Check each line below for the word "Improved", and copy those that have it.

Revision comparison data:
/---
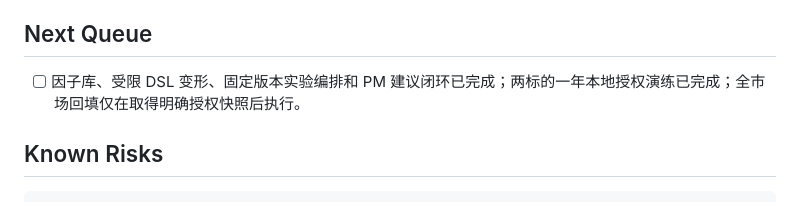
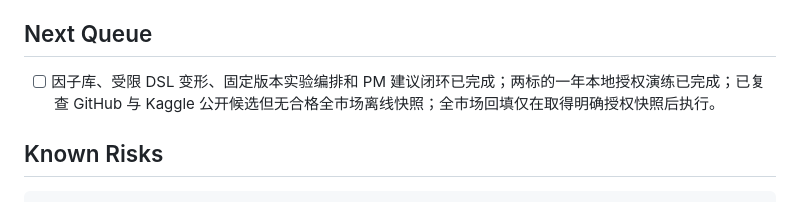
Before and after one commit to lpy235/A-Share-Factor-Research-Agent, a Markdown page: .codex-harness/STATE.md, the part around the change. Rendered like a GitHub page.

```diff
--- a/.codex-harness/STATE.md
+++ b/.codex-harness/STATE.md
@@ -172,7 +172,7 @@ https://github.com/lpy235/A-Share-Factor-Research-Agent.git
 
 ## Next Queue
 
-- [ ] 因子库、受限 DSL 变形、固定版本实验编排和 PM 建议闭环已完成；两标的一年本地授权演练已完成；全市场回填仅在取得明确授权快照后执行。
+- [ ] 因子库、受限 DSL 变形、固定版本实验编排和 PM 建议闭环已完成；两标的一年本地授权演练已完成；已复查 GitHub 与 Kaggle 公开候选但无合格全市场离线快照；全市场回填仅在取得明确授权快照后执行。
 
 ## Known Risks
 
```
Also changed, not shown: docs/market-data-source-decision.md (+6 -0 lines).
\---
/---
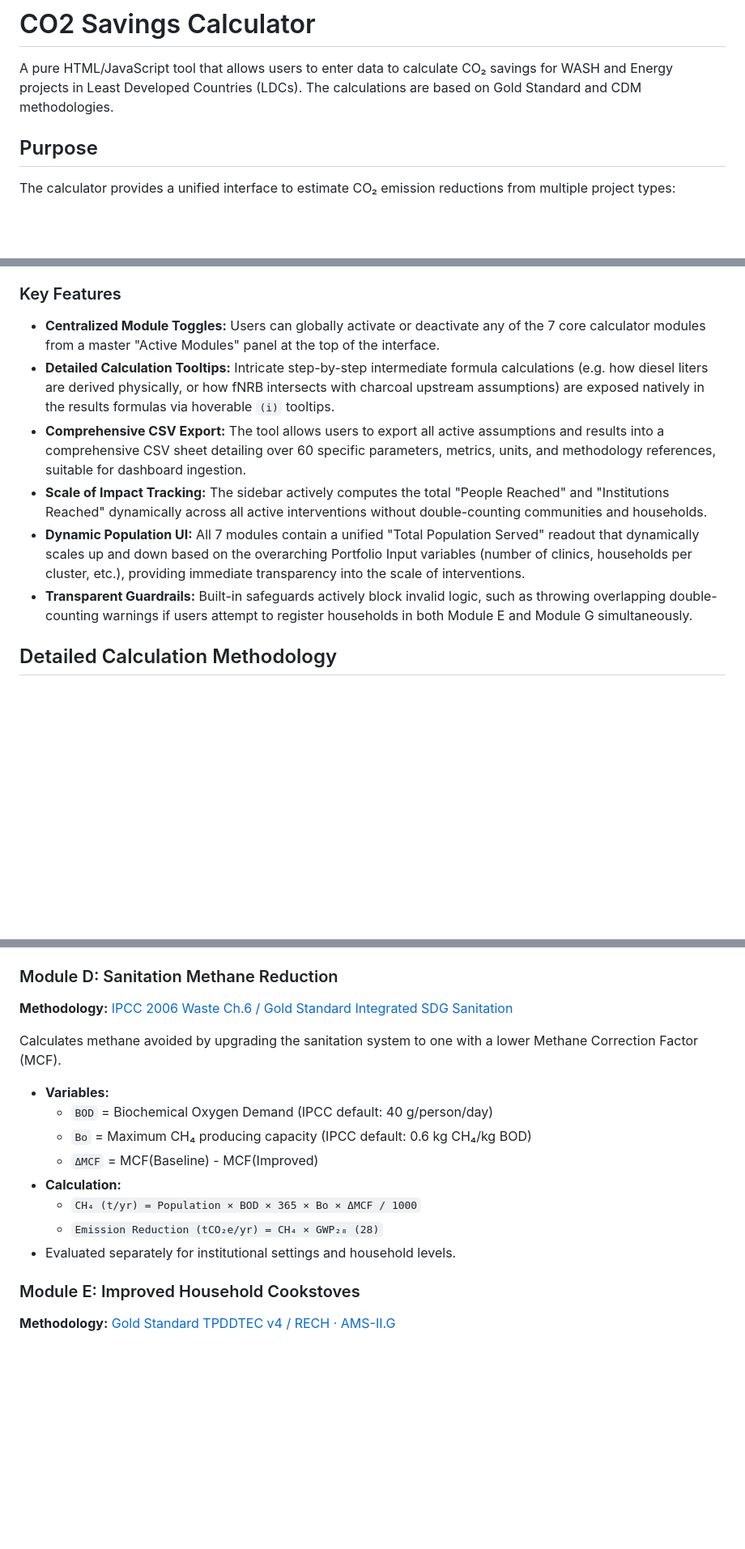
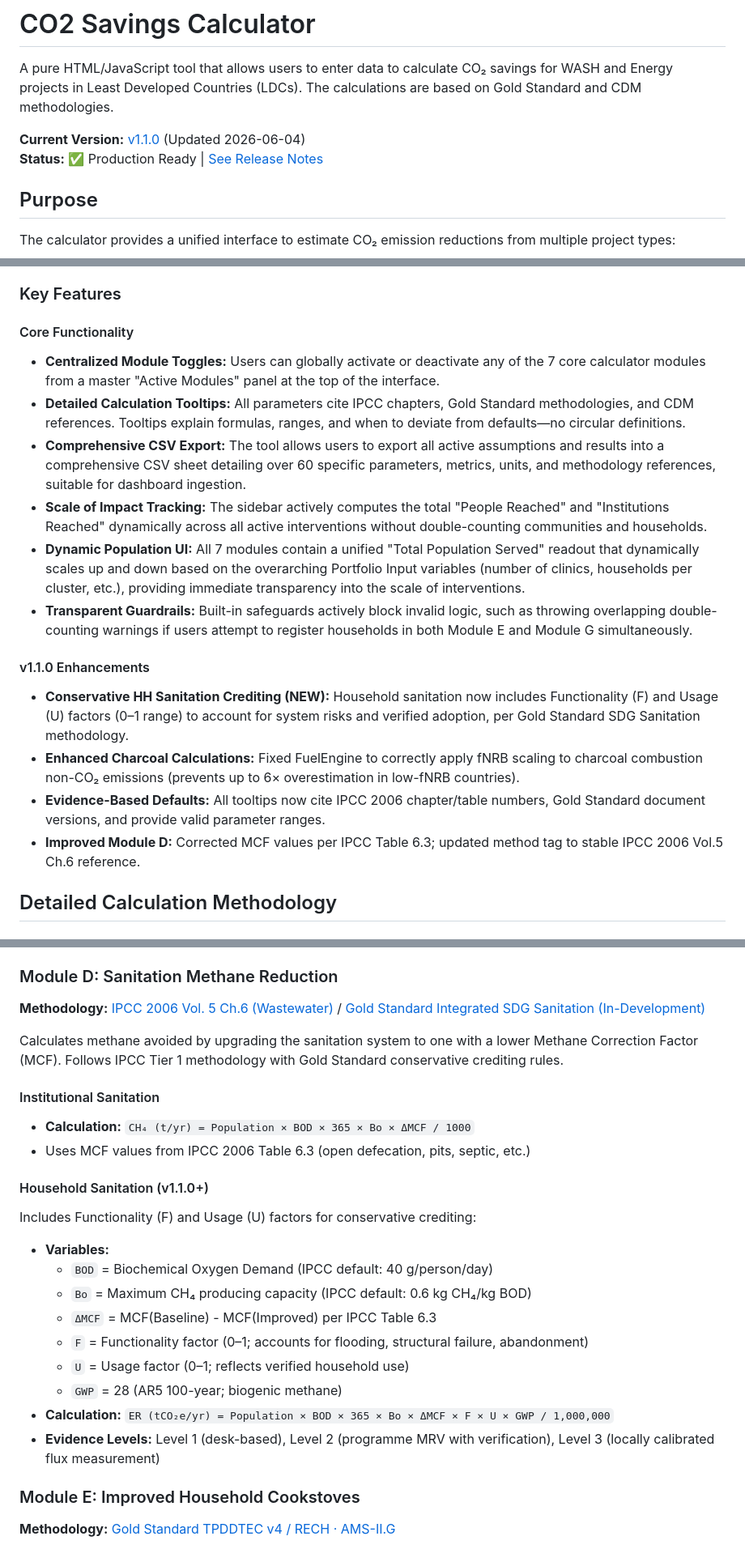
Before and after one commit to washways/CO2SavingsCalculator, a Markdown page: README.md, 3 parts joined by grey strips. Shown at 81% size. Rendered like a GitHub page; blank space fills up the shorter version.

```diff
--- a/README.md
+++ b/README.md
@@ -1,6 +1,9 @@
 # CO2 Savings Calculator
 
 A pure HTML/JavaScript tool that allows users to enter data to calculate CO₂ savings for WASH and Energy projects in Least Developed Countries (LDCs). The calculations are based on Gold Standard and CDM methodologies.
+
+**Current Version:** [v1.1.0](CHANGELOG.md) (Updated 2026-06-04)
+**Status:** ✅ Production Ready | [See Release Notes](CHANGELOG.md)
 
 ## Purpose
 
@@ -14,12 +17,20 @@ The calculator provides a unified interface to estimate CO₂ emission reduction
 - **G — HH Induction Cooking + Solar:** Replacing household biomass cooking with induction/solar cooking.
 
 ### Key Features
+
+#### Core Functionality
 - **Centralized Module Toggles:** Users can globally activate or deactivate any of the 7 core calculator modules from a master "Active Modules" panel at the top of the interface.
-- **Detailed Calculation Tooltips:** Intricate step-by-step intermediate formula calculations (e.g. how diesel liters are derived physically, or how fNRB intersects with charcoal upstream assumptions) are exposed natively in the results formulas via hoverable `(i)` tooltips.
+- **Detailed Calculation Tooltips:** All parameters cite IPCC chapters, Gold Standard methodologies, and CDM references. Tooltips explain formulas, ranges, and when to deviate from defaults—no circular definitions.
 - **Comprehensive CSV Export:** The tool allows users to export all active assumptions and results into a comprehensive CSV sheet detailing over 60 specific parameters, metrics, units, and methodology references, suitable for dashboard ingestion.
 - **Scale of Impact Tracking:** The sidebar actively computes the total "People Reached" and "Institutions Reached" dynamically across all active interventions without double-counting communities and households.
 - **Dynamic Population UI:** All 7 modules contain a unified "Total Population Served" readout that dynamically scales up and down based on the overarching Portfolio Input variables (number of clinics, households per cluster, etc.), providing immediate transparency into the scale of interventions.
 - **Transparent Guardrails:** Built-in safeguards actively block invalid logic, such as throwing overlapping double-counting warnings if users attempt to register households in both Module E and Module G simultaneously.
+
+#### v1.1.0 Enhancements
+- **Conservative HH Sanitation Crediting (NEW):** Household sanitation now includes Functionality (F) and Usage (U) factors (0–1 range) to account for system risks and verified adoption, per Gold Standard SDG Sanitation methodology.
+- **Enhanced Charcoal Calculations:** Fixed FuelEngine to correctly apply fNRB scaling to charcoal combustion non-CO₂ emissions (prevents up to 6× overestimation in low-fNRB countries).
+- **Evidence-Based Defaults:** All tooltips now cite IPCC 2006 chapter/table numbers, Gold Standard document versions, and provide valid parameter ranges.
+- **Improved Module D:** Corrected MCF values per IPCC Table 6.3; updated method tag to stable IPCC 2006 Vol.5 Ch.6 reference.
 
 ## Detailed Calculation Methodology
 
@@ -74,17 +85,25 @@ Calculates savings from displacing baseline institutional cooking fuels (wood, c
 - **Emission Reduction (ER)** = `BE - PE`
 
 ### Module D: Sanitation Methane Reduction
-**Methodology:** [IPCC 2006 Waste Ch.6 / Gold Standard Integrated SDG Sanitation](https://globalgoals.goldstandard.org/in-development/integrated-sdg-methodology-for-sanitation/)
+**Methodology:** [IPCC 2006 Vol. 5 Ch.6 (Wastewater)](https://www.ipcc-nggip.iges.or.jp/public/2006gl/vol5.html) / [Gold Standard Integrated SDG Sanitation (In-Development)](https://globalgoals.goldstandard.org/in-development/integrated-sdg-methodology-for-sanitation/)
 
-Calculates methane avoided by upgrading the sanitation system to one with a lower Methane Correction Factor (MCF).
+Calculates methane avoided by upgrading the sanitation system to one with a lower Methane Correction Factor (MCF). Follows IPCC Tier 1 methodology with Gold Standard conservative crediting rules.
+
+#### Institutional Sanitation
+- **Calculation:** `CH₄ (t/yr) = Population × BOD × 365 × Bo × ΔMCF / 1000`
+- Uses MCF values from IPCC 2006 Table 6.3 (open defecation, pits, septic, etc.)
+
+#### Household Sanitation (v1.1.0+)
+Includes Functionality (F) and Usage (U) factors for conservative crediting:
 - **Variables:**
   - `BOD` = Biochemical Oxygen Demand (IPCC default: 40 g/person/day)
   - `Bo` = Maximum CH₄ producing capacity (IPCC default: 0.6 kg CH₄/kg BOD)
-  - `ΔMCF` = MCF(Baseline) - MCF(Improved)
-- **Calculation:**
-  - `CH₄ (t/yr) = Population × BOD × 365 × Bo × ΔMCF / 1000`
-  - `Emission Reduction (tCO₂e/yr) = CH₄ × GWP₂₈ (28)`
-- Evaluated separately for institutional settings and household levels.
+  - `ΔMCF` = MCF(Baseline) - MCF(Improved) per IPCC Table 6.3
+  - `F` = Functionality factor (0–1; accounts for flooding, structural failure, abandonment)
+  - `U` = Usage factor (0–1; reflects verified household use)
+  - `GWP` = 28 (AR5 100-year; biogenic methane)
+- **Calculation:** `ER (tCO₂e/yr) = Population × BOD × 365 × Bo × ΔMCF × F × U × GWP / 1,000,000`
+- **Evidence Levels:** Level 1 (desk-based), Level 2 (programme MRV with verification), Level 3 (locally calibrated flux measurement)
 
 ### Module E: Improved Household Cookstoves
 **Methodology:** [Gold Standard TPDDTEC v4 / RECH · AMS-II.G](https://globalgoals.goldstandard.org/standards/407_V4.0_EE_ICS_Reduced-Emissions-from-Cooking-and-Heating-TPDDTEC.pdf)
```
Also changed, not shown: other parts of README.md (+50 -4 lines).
\---
/---
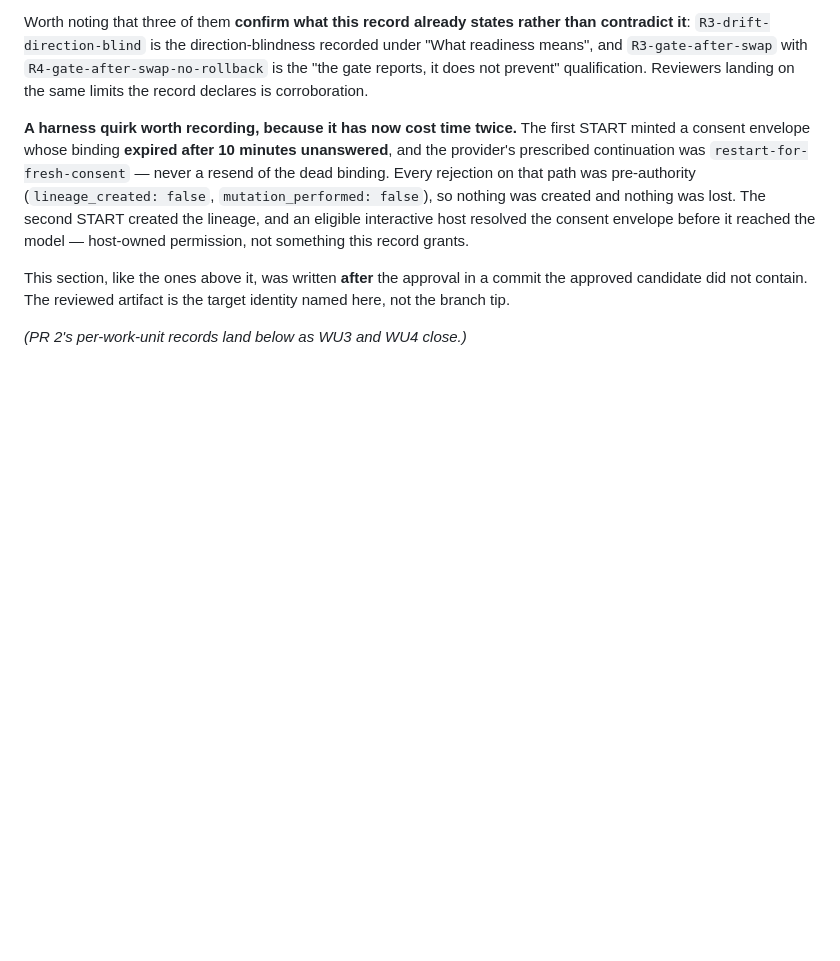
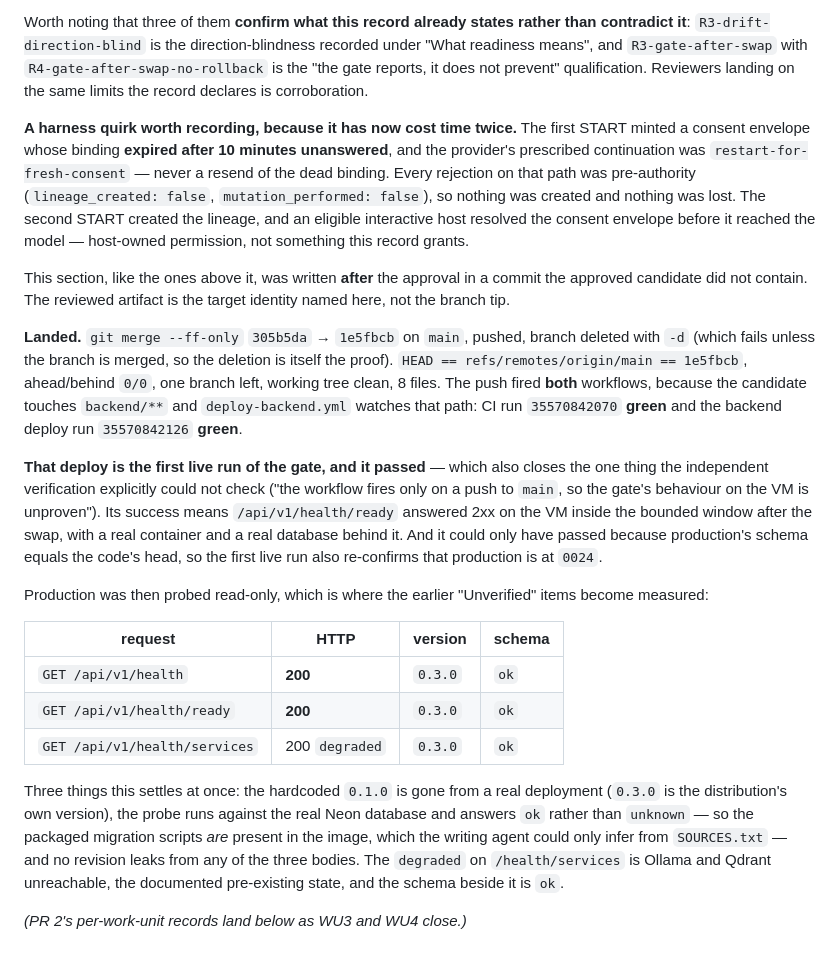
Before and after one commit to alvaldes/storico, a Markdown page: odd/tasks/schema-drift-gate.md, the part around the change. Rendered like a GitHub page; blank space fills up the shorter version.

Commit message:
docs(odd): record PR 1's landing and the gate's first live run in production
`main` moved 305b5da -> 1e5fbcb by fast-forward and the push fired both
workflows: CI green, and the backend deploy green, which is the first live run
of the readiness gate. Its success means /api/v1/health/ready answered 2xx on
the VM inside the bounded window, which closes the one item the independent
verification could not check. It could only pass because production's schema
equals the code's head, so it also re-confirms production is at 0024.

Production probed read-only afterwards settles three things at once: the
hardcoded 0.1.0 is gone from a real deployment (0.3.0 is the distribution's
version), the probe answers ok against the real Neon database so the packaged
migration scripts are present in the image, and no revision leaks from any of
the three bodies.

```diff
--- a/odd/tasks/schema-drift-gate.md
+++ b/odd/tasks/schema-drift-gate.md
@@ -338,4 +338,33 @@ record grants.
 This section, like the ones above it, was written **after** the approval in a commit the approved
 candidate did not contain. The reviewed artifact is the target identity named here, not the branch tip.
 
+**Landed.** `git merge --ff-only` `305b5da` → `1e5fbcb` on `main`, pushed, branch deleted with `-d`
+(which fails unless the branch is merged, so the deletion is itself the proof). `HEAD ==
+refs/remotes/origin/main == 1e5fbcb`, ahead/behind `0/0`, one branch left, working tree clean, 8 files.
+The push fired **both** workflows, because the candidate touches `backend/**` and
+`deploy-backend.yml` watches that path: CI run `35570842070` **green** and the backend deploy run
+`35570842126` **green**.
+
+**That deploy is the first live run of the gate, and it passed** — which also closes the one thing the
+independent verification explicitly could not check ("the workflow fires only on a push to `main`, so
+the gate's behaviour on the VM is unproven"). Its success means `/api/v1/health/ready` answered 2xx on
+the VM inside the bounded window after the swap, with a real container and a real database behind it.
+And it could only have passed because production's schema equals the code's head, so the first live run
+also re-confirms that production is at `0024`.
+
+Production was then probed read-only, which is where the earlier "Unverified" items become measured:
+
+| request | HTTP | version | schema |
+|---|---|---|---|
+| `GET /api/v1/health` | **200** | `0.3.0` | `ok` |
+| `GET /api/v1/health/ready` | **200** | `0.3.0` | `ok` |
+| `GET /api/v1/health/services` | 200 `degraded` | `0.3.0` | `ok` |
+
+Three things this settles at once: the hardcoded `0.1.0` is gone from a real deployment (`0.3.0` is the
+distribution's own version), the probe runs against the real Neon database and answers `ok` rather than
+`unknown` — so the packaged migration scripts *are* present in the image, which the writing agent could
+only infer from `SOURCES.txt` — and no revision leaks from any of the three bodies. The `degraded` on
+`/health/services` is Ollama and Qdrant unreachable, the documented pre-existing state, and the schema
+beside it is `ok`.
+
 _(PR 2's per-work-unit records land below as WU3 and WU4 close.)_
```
\---
OUTPUT.
+- **Improved Module D:** Corrected MCF values per IPCC Table 6.3; updated method tag to stable IPCC 2006 Vol.5 Ch.6 reference.
-  - `ΔMCF` = MCF(Baseline) - MCF(Improved)
+  - `ΔMCF` = MCF(Baseline) - MCF(Improved) per IPCC Table 6.3
 ### Module E: Improved Household Cookstoves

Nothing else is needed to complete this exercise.